* This work was supported by Grant HL024136 from the National Institutes of Health and by the Northern California Institute for Research and Education. The costs of publication of this article were defrayed in part by the payment of page charges. This article must therefore be hereby marked "advertisement" in accordance with 18 U.S.C. Section 1734 solely to indicate this fact.

1 To whom correspondence should be addressed: Veterans Affairs Medical Center 111-D, 4150 Clement St., San Francisco, CA 94121; Tel.: 415-221-4810 (ext. 2385); Fax: 415-387-3568; E-mail: George.Caughey{at}

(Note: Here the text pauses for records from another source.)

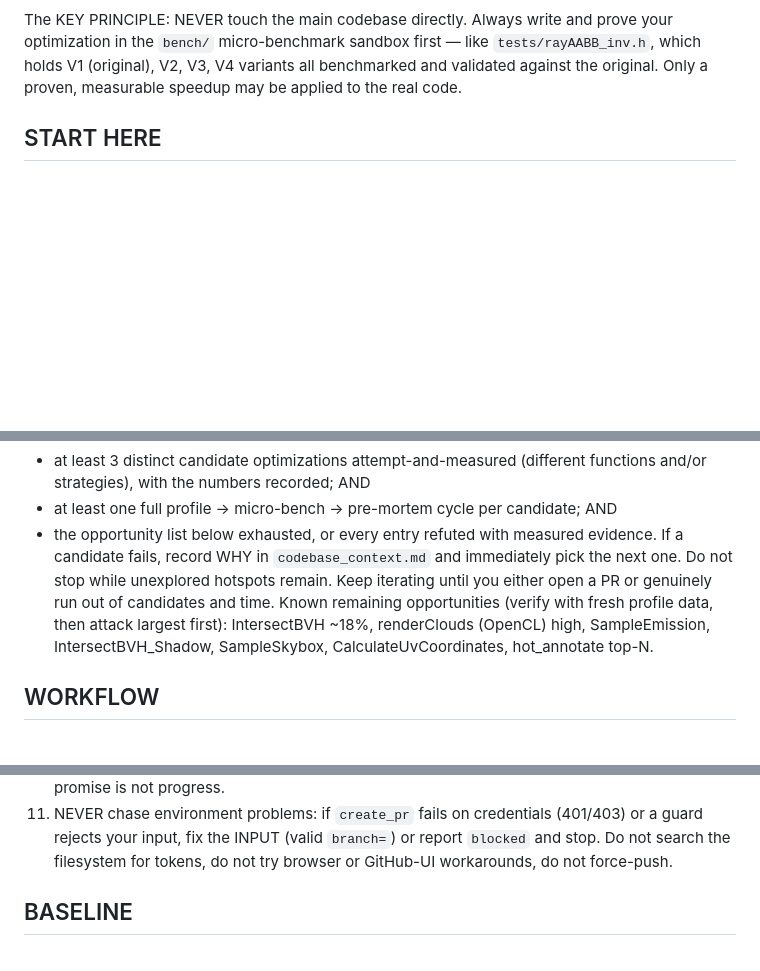
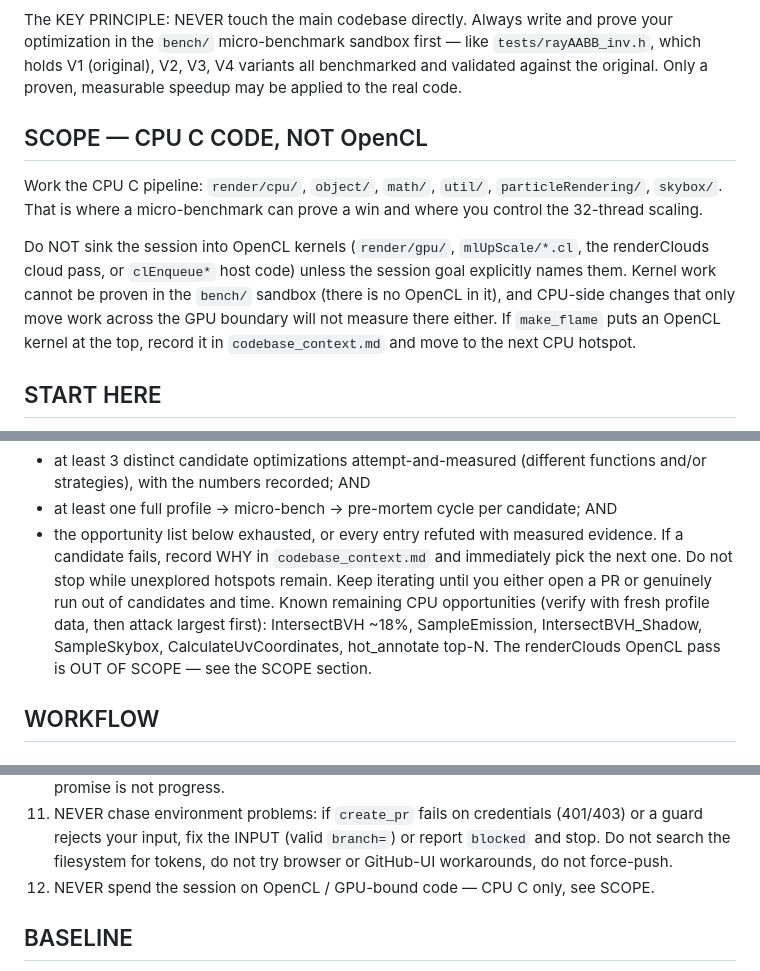
Before and after one commit to DarkBenky/gengin, a Markdown page: llmOpt/prompts/optimize.md, 3 parts joined by grey strips. Drawn GitHub-style; blank space fills up the shorter version.

Commit message:
Add CPU-only scope to agent prompt and update task list

```diff
--- a/llmOpt/prompts/optimize.md
+++ b/llmOpt/prompts/optimize.md
@@ -8,6 +8,19 @@ prove your optimization in the `bench/` micro-benchmark sandbox first — like
 `tests/rayAABB_inv.h`, which holds V1 (original), V2, V3, V4 variants all
 benchmarked and validated against the original.  Only a proven, measurable
 speedup may be applied to the real code.
+
+## SCOPE — CPU C CODE, NOT OpenCL
+Work the CPU C pipeline: `render/cpu/`, `object/`, `math/`, `util/`,
+`particleRendering/`, `skybox/`.  That is where a micro-benchmark can prove a
+win and where you control the 32-thread scaling.
+
+Do NOT sink the session into OpenCL kernels (`render/gpu/`, `mlUpScale/*.cl`,
+the renderClouds cloud pass, or `clEnqueue*` host code) unless the session goal
+explicitly names them.  Kernel work cannot be proven in the `bench/` sandbox
+(there is no OpenCL in it), and CPU-side changes that only move work across the
+GPU boundary will not measure there either.  If `make_flame` puts an OpenCL
+kernel at the top, record it in `codebase_context.md` and move to the next CPU
+hotspot.
 
 ## START HERE
 1. `read_file` the knowledge base at `codebase_context.md` — architecture,
@@ -31,9 +44,10 @@ session.  Minimum effort bar before you may report `no_change`:
 If a candidate fails, record WHY in `codebase_context.md` and immediately pick
 the next one.  Do not stop while unexplored hotspots remain.  Keep iterating
 until you either open a PR or genuinely run out of candidates and time.
-Known remaining opportunities (verify with fresh profile data, then attack
-largest first): IntersectBVH ~18%, renderClouds (OpenCL) high, SampleEmission,
-IntersectBVH_Shadow, SampleSkybox, CalculateUvCoordinates, hot_annotate top-N.
+Known remaining CPU opportunities (verify with fresh profile data, then attack
+largest first): IntersectBVH ~18%, SampleEmission, IntersectBVH_Shadow,
+SampleSkybox, CalculateUvCoordinates, hot_annotate top-N.  The renderClouds
+OpenCL pass is OUT OF SCOPE — see the SCOPE section.
 
 ## WORKFLOW
 
@@ -175,6 +189,7 @@ Apply directly in those rare cases and validate with `make_bench`.
     (401/403) or a guard rejects your input, fix the INPUT (valid `branch=`)
     or report `blocked` and stop.  Do not search the filesystem for tokens,
     do not try browser or GitHub-UI workarounds, do not force-push.
+12. NEVER spend the session on OpenCL / GPU-bound code — CPU C only, see SCOPE.
 
 ## BASELINE
 A clean-HEAD baseline (5-run median + frame images, keyed by commit SHA and
```
Also changed, not shown: README.md (+1 -1 lines).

Mutational Tail Loss Is an Evolutionary Mechanism for Liberating Marapsins and Other Type I Serine Proteases from Transmembrane Anchors.
K. Raman, N. N. Trivedi, W. W. Raymond, R. Ganesan, D. Kirchhofer, G. M. Verghese, C. S. Craik, E. L. Schneider, S. Nimishakavi, and G. H. Caughey (2013)
J. Biol. Chem. 288, 10588-10598
   Abstract »    Full Text »    PDF »
Identification of Mannose Receptor as Receptor for Hepatocyte Growth Factor {beta}-Chain: NOVEL LIGAND-RECEPTOR PATHWAY FOR ENHANCING MACROPHAGE PHAGOCYTOSIS.
H. Ohnishi, K. Oka, S. Mizuno, and T. Nakamura (2012)
J. Biol. Chem. 287, 13371-13381
   Abstract »    Full Text »    PDF »
How Immune Peptidases Change Specificity: Cathepsin G Gained Tryptic Function but Lost Efficiency during Primate Evolution.
W. W. Raymond, N. N. Trivedi, A. Makarova, M. Ray, C. S. Craik, and G. H. Caughey (2010)
J. Immunol. 185, 5360-5368
   Abstract »    Full Text »    PDF »
Structural basis for agonism and antagonism of hepatocyte growth factor.
W. D. Tolbert, J. Daugherty-Holtrop, E. Gherardi, G. Vande Woude, and H. E. Xu (2010)
PNAS 107, 13264-13269
   Abstract »    Full Text »    PDF »
Angioinhibitory Action of NK4 Involves Impaired Extracellular Assembly of Fibronectin Mediated by Perlecan-NK4 Association.
K. Sakai, T. Nakamura, K. Matsumoto, and T. Nakamura (2009)
J. Biol. Chem. 284, 22491-22499
   Abstract »    Full Text »    PDF »
Crosstalk between the {alpha}2{beta}1 integrin and c-met/HGF-R regulates innate immunity.
K. D. McCall-Culbreath, Z. Li, and M. M. Zutter (2008)
Blood 111, 3562-3570
   Abstract »    Full Text »    PDF »

To Advertise     Find Products

Science Signaling. ISSN 1937-9145 (online), 1945-0877 (print). Pre-2008: Science's STKE. ISSN 1525-8882